[[ Supplied records, beginning ]]
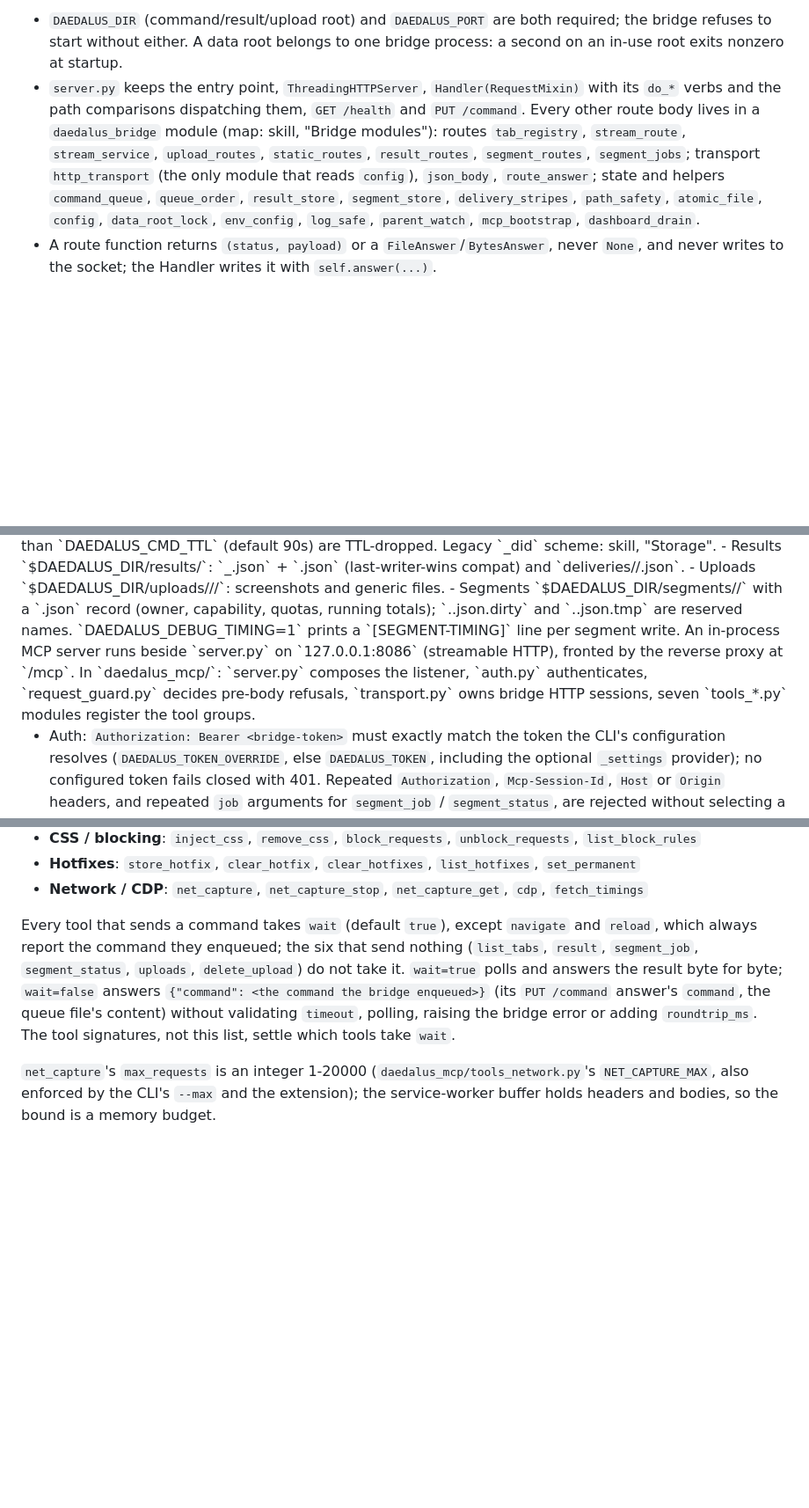
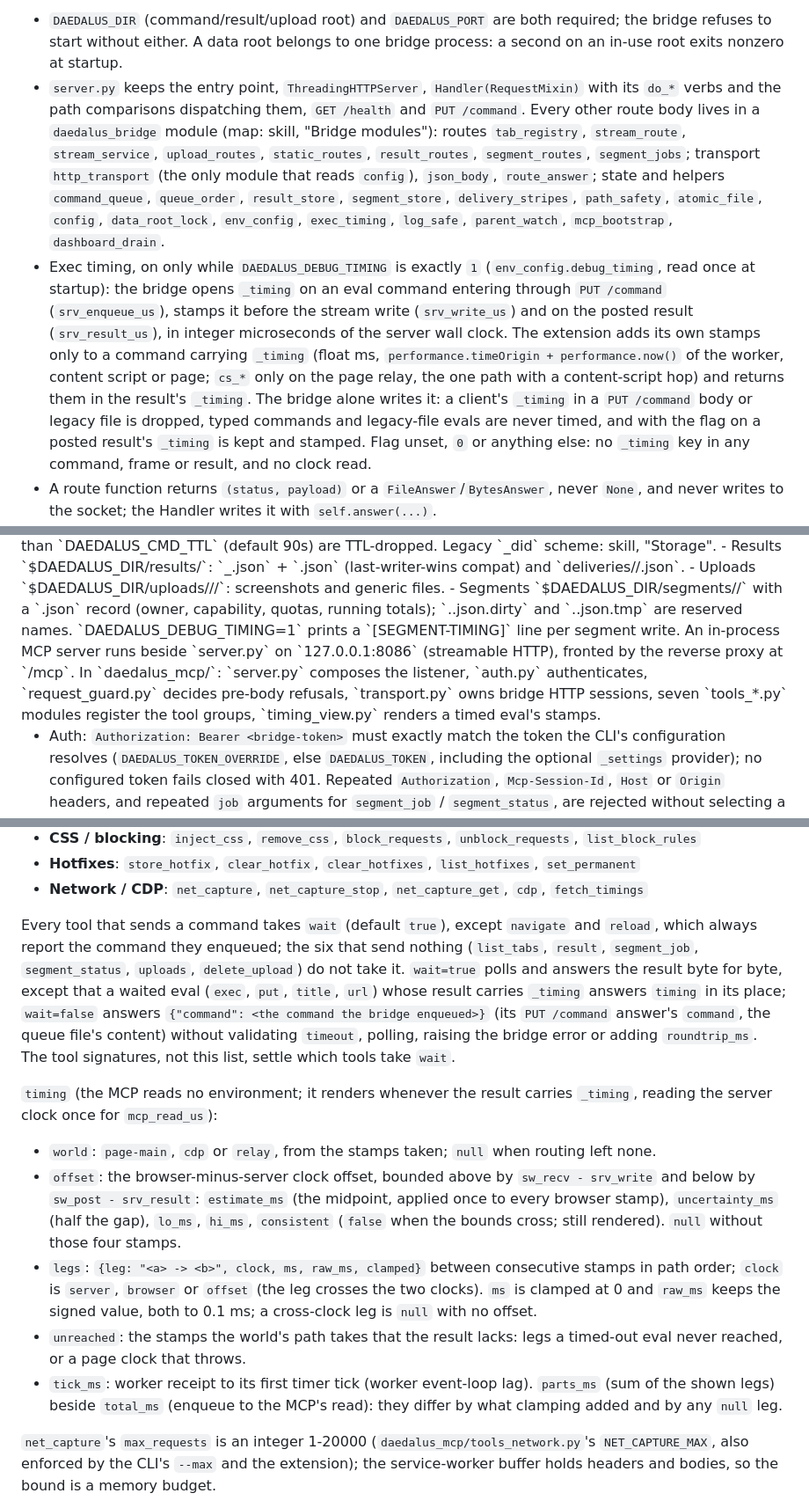
Before and after one commit to Nitjsefnie-Harness-Commons/daedalus, a Markdown page: AGENTS.md, 3 parts joined by grey strips. Shown at 88% size. Rendered like a GitHub page; blank space fills up the shorter version.

Commit message:
docs(exec): describe exec timing, its flag and the MCP's timing answer
Co-Authored-By: Claude Opus 5.5 <noreply@anthropic.com>

```diff
--- a/AGENTS.md
+++ b/AGENTS.md
@@ -28,7 +28,8 @@ Delivery is the MV3 Chrome extension only (no userscript).
 
 **Server (`server.py`)**
 - `DAEDALUS_DIR` (command/result/upload root) and `DAEDALUS_PORT` are both required; the bridge refuses to start without either. A data root belongs to one bridge process: a second on an in-use root exits nonzero at startup.
-- `server.py` keeps the entry point, `ThreadingHTTPServer`, `Handler(RequestMixin)` with its `do_*` verbs and the path comparisons dispatching them, `GET /health` and `PUT /command`. Every other route body lives in a `daedalus_bridge` module (map: skill, "Bridge modules"): routes `tab_registry`, `stream_route`, `stream_service`, `upload_routes`, `static_routes`, `result_routes`, `segment_routes`, `segment_jobs`; transport `http_transport` (the only module that reads `config`), `json_body`, `route_answer`; state and helpers `command_queue`, `queue_order`, `result_store`, `segment_store`, `delivery_stripes`, `path_safety`, `atomic_file`, `config`, `data_root_lock`, `env_config`, `log_safe`, `parent_watch`, `mcp_bootstrap`, `dashboard_drain`.
+- `server.py` keeps the entry point, `ThreadingHTTPServer`, `Handler(RequestMixin)` with its `do_*` verbs and the path comparisons dispatching them, `GET /health` and `PUT /command`. Every other route body lives in a `daedalus_bridge` module (map: skill, "Bridge modules"): routes `tab_registry`, `stream_route`, `stream_service`, `upload_routes`, `static_routes`, `result_routes`, `segment_routes`, `segment_jobs`; transport `http_transport` (the only module that reads `config`), `json_body`, `route_answer`; state and helpers `command_queue`, `queue_order`, `result_store`, `segment_store`, `delivery_stripes`, `path_safety`, `atomic_file`, `config`, `data_root_lock`, `env_config`, `exec_timing`, `log_safe`, `parent_watch`, `mcp_bootstrap`, `dashboard_drain`.
+- Exec timing, on only while `DAEDALUS_DEBUG_TIMING` is exactly `1` (`env_config.debug_timing`, read once at startup): the bridge opens `_timing` on an eval command entering through `PUT /command` (`srv_enqueue_us`), stamps it before the stream write (`srv_write_us`) and on the posted result (`srv_result_us`), in integer microseconds of the server wall clock. The extension adds its own stamps only to a command carrying `_timing` (float ms, `performance.timeOrigin + performance.now()` of the worker, content script or page; `cs_*` only on the page relay, the one path with a content-script hop) and returns them in the result's `_timing`. The bridge alone writes it: a client's `_timing` in a `PUT /command` body or legacy file is dropped, typed commands and legacy-file evals are never timed, and with the flag on a posted result's `_timing` is kept and stamped. Flag unset, `0` or anything else: no `_timing` key in any command, frame or result, and no clock read.
 - A route function returns `(status, payload)` or a `FileAnswer`/`BytesAnswer`, never `None`, and never writes to the socket; the Handler writes it with `self.answer(...)`.
 - Every route module and both stores bind no configuration of their own: a store takes its root directory and limits as parameters, so it imports with no bridge configuration set, and a route's directory argument governs every file the request writes.
 </architecture>
@@ -77,7 +78,7 @@ Caller values used as path components go through `daedalus_bridge/path_safety.py
 </directories>
 
 <mcp>
-An in-process MCP server runs beside `server.py` on `127.0.0.1:8086` (streamable HTTP), fronted by the reverse proxy at `<your-bridge>/mcp`. In `daedalus_mcp/`: `server.py` composes the listener, `auth.py` authenticates, `request_guard.py` decides pre-body refusals, `transport.py` owns bridge HTTP sessions, seven `tools_*.py` modules register the tool groups.
+An in-process MCP server runs beside `server.py` on `127.0.0.1:8086` (streamable HTTP), fronted by the reverse proxy at `<your-bridge>/mcp`. In `daedalus_mcp/`: `server.py` composes the listener, `auth.py` authenticates, `request_guard.py` decides pre-body refusals, `transport.py` owns bridge HTTP sessions, seven `tools_*.py` modules register the tool groups, `timing_view.py` renders a timed eval's stamps.
 
 - Auth: `Authorization: Bearer <bridge-token>` must exactly match the token the CLI's configuration resolves (`DAEDALUS_TOKEN_OVERRIDE`, else `DAEDALUS_TOKEN`, including the optional `_settings` provider); no configured token fails closed with 401. Repeated `Authorization`, `Mcp-Session-Id`, `Host` or `Origin` headers, and repeated `job` arguments for `segment_job` / `segment_status`, are rejected without selecting a value.
 - Credentials are decided before the body is read, so an unauthenticated request is never parsed; a declared body over `DAEDALUS_MCP_MAX_BODY_SIZE` (default `64 * 1024 * 1024` bytes) gets 413 unread, an undeclared one is bounded after.
@@ -94,7 +95,14 @@ An in-process MCP server runs beside `server.py` on `127.0.0.1:8086` (streamable
 - **Hotfixes**: `store_hotfix`, `clear_hotfix`, `clear_hotfixes`, `list_hotfixes`, `set_permanent`
 - **Network / CDP**: `net_capture`, `net_capture_stop`, `net_capture_get`, `cdp`, `fetch_timings`
 
-Every tool that sends a command takes `wait` (default `true`), except `navigate` and `reload`, which always report the command they enqueued; the six that send nothing (`list_tabs`, `result`, `segment_job`, `segment_status`, `uploads`, `delete_upload`) do not take it. `wait=true` polls and answers the result byte for byte; `wait=false` answers `{"command": <the command the bridge enqueued>}` (its `PUT /command` answer's `command`, the queue file's content) without validating `timeout`, polling, raising the bridge error or adding `roundtrip_ms`. The tool signatures, not this list, settle which tools take `wait`.
+Every tool that sends a command takes `wait` (default `true`), except `navigate` and `reload`, which always report the command they enqueued; the six that send nothing (`list_tabs`, `result`, `segment_job`, `segment_status`, `uploads`, `delete_upload`) do not take it. `wait=true` polls and answers the result byte for byte, except that a waited eval (`exec`, `put`, `title`, `url`) whose result carries `_timing` answers `timing` in its place; `wait=false` answers `{"command": <the command the bridge enqueued>}` (its `PUT /command` answer's `command`, the queue file's content) without validating `timeout`, polling, raising the bridge error or adding `roundtrip_ms`. The tool signatures, not this list, settle which tools take `wait`.
+
+`timing` (the MCP reads no environment; it renders whenever the result carries `_timing`, reading the server clock once for `mcp_read_us`):
+- `world`: `page-main`, `cdp` or `relay`, from the stamps taken; `null` when routing left none.
+- `offset`: the browser-minus-server clock offset, bounded above by `sw_recv - srv_write` and below by `sw_post - srv_result`: `estimate_ms` (the midpoint, applied once to every browser stamp), `uncertainty_ms` (half the gap), `lo_ms`, `hi_ms`, `consistent` (`false` when the bounds cross; still rendered). `null` without those four stamps.
+- `legs`: `{leg: "<a> -> <b>", clock, ms, raw_ms, clamped}` between consecutive stamps in path order; `clock` is `server`, `browser` or `offset` (the leg crosses the two clocks). `ms` is clamped at 0 and `raw_ms` keeps the signed value, both to 0.1 ms; a cross-clock leg is `null` with no offset.
+- `unreached`: the stamps the world's path takes that the result lacks: legs a timed-out eval never reached, or a page clock that throws.
+- `tick_ms`: worker receipt to its first timer tick (worker event-loop lag). `parts_ms` (sum of the shown legs) beside `total_ms` (enqueue to the MCP's read): they differ by what clamping added and by any `null` leg.
 
 `net_capture`'s `max_requests` is an integer 1-20000 (`daedalus_mcp/tools_network.py`'s `NET_CAPTURE_MAX`, also enforced by the CLI's `--max` and the extension); the service-worker buffer holds headers and bodies, so the bound is a memory budget.
 
```
Also changed, not shown: 1 other file.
[[ Supplied records, end ]]
Give an exact copy of the data, and omit any pictures it holds.

Before and after one commit to Nitjsefnie-Harness-Commons/daedalus, a Markdown page: AGENTS.md, 3 parts joined by grey strips. Shown at 88% size. Rendered like a GitHub page; blank space fills up the shorter version.

Commit message:
docs(exec): describe exec timing, its flag and the MCP's timing answer
Co-Authored-By: Claude Opus 5.5 <noreply@anthropic.com>

```diff
--- a/AGENTS.md
+++ b/AGENTS.md
@@ -28,7 +28,8 @@ Delivery is the MV3 Chrome extension only (no userscript).
 
 **Server (`server.py`)**
 - `DAEDALUS_DIR` (command/result/upload root) and `DAEDALUS_PORT` are both required; the bridge refuses to start without either. A data root belongs to one bridge process: a second on an in-use root exits nonzero at startup.
-- `server.py` keeps the entry point, `ThreadingHTTPServer`, `Handler(RequestMixin)` with its `do_*` verbs and the path comparisons dispatching them, `GET /health` and `PUT /command`. Every other route body lives in a `daedalus_bridge` module (map: skill, "Bridge modules"): routes `tab_registry`, `stream_route`, `stream_service`, `upload_routes`, `static_routes`, `result_routes`, `segment_routes`, `segment_jobs`; transport `http_transport` (the only module that reads `config`), `json_body`, `route_answer`; state and helpers `command_queue`, `queue_order`, `result_store`, `segment_store`, `delivery_stripes`, `path_safety`, `atomic_file`, `config`, `data_root_lock`, `env_config`, `log_safe`, `parent_watch`, `mcp_bootstrap`, `dashboard_drain`.
+- `server.py` keeps the entry point, `ThreadingHTTPServer`, `Handler(RequestMixin)` with its `do_*` verbs and the path comparisons dispatching them, `GET /health` and `PUT /command`. Every other route body lives in a `daedalus_bridge` module (map: skill, "Bridge modules"): routes `tab_registry`, `stream_route`, `stream_service`, `upload_routes`, `static_routes`, `result_routes`, `segment_routes`, `segment_jobs`; transport `http_transport` (the only module that reads `config`), `json_body`, `route_answer`; state and helpers `command_queue`, `queue_order`, `result_store`, `segment_store`, `delivery_stripes`, `path_safety`, `atomic_file`, `config`, `data_root_lock`, `env_config`, `exec_timing`, `log_safe`, `parent_watch`, `mcp_bootstrap`, `dashboard_drain`.
+- Exec timing, on only while `DAEDALUS_DEBUG_TIMING` is exactly `1` (`env_config.debug_timing`, read once at startup): the bridge opens `_timing` on an eval command entering through `PUT /command` (`srv_enqueue_us`), stamps it before the stream write (`srv_write_us`) and on the posted result (`srv_result_us`), in integer microseconds of the server wall clock. The extension adds its own stamps only to a command carrying `_timing` (float ms, `performance.timeOrigin + performance.now()` of the worker, content script or page; `cs_*` only on the page relay, the one path with a content-script hop) and returns them in the result's `_timing`. The bridge alone writes it: a client's `_timing` in a `PUT /command` body or legacy file is dropped, typed commands and legacy-file evals are never timed, and with the flag on a posted result's `_timing` is kept and stamped. Flag unset, `0` or anything else: no `_timing` key in any command, frame or result, and no clock read.
 - A route function returns `(status, payload)` or a `FileAnswer`/`BytesAnswer`, never `None`, and never writes to the socket; the Handler writes it with `self.answer(...)`.
 - Every route module and both stores bind no configuration of their own: a store takes its root directory and limits as parameters, so it imports with no bridge configuration set, and a route's directory argument governs every file the request writes.
 </architecture>
@@ -77,7 +78,7 @@ Caller values used as path components go through `daedalus_bridge/path_safety.py
 </directories>
 
 <mcp>
-An in-process MCP server runs beside `server.py` on `127.0.0.1:8086` (streamable HTTP), fronted by the reverse proxy at `<your-bridge>/mcp`. In `daedalus_mcp/`: `server.py` composes the listener, `auth.py` authenticates, `request_guard.py` decides pre-body refusals, `transport.py` owns bridge HTTP sessions, seven `tools_*.py` modules register the tool groups.
+An in-process MCP server runs beside `server.py` on `127.0.0.1:8086` (streamable HTTP), fronted by the reverse proxy at `<your-bridge>/mcp`. In `daedalus_mcp/`: `server.py` composes the listener, `auth.py` authenticates, `request_guard.py` decides pre-body refusals, `transport.py` owns bridge HTTP sessions, seven `tools_*.py` modules register the tool groups, `timing_view.py` renders a timed eval's stamps.
 
 - Auth: `Authorization: Bearer <bridge-token>` must exactly match the token the CLI's configuration resolves (`DAEDALUS_TOKEN_OVERRIDE`, else `DAEDALUS_TOKEN`, including the optional `_settings` provider); no configured token fails closed with 401. Repeated `Authorization`, `Mcp-Session-Id`, `Host` or `Origin` headers, and repeated `job` arguments for `segment_job` / `segment_status`, are rejected without selecting a value.
 - Credentials are decided before the body is read, so an unauthenticated request is never parsed; a declared body over `DAEDALUS_MCP_MAX_BODY_SIZE` (default `64 * 1024 * 1024` bytes) gets 413 unread, an undeclared one is bounded after.
@@ -94,7 +95,14 @@ An in-process MCP server runs beside `server.py` on `127.0.0.1:8086` (streamable
 - **Hotfixes**: `store_hotfix`, `clear_hotfix`, `clear_hotfixes`, `list_hotfixes`, `set_permanent`
 - **Network / CDP**: `net_capture`, `net_capture_stop`, `net_capture_get`, `cdp`, `fetch_timings`
 
-Every tool that sends a command takes `wait` (default `true`), except `navigate` and `reload`, which always report the command they enqueued; the six that send nothing (`list_tabs`, `result`, `segment_job`, `segment_status`, `uploads`, `delete_upload`) do not take it. `wait=true` polls and answers the result byte for byte; `wait=false` answers `{"command": <the command the bridge enqueued>}` (its `PUT /command` answer's `command`, the queue file's content) without validating `timeout`, polling, raising the bridge error or adding `roundtrip_ms`. The tool signatures, not this list, settle which tools take `wait`.
+Every tool that sends a command takes `wait` (default `true`), except `navigate` and `reload`, which always report the command they enqueued; the six that send nothing (`list_tabs`, `result`, `segment_job`, `segment_status`, `uploads`, `delete_upload`) do not take it. `wait=true` polls and answers the result byte for byte, except that a waited eval (`exec`, `put`, `title`, `url`) whose result carries `_timing` answers `timing` in its place; `wait=false` answers `{"command": <the command the bridge enqueued>}` (its `PUT /command` answer's `command`, the queue file's content) without validating `timeout`, polling, raising the bridge error or adding `roundtrip_ms`. The tool signatures, not this list, settle which tools take `wait`.
+
+`timing` (the MCP reads no environment; it renders whenever the result carries `_timing`, reading the server clock once for `mcp_read_us`):
+- `world`: `page-main`, `cdp` or `relay`, from the stamps taken; `null` when routing left none.
+- `offset`: the browser-minus-server clock offset, bounded above by `sw_recv - srv_write` and below by `sw_post - srv_result`: `estimate_ms` (the midpoint, applied once to every browser stamp), `uncertainty_ms` (half the gap), `lo_ms`, `hi_ms`, `consistent` (`false` when the bounds cross; still rendered). `null` without those four stamps.
+- `legs`: `{leg: "<a> -> <b>", clock, ms, raw_ms, clamped}` between consecutive stamps in path order; `clock` is `server`, `browser` or `offset` (the leg crosses the two clocks). `ms` is clamped at 0 and `raw_ms` keeps the signed value, both to 0.1 ms; a cross-clock leg is `null` with no offset.
+- `unreached`: the stamps the world's path takes that the result lacks: legs a timed-out eval never reached, or a page clock that throws.
+- `tick_ms`: worker receipt to its first timer tick (worker event-loop lag). `parts_ms` (sum of the shown legs) beside `total_ms` (enqueue to the MCP's read): they differ by what clamping added and by any `null` leg.
 
 `net_capture`'s `max_requests` is an integer 1-20000 (`daedalus_mcp/tools_network.py`'s `NET_CAPTURE_MAX`, also enforced by the CLI's `--max` and the extension); the service-worker buffer holds headers and bodies, so the bound is a memory budget.
 
```
Also changed, not shown: 1 other file.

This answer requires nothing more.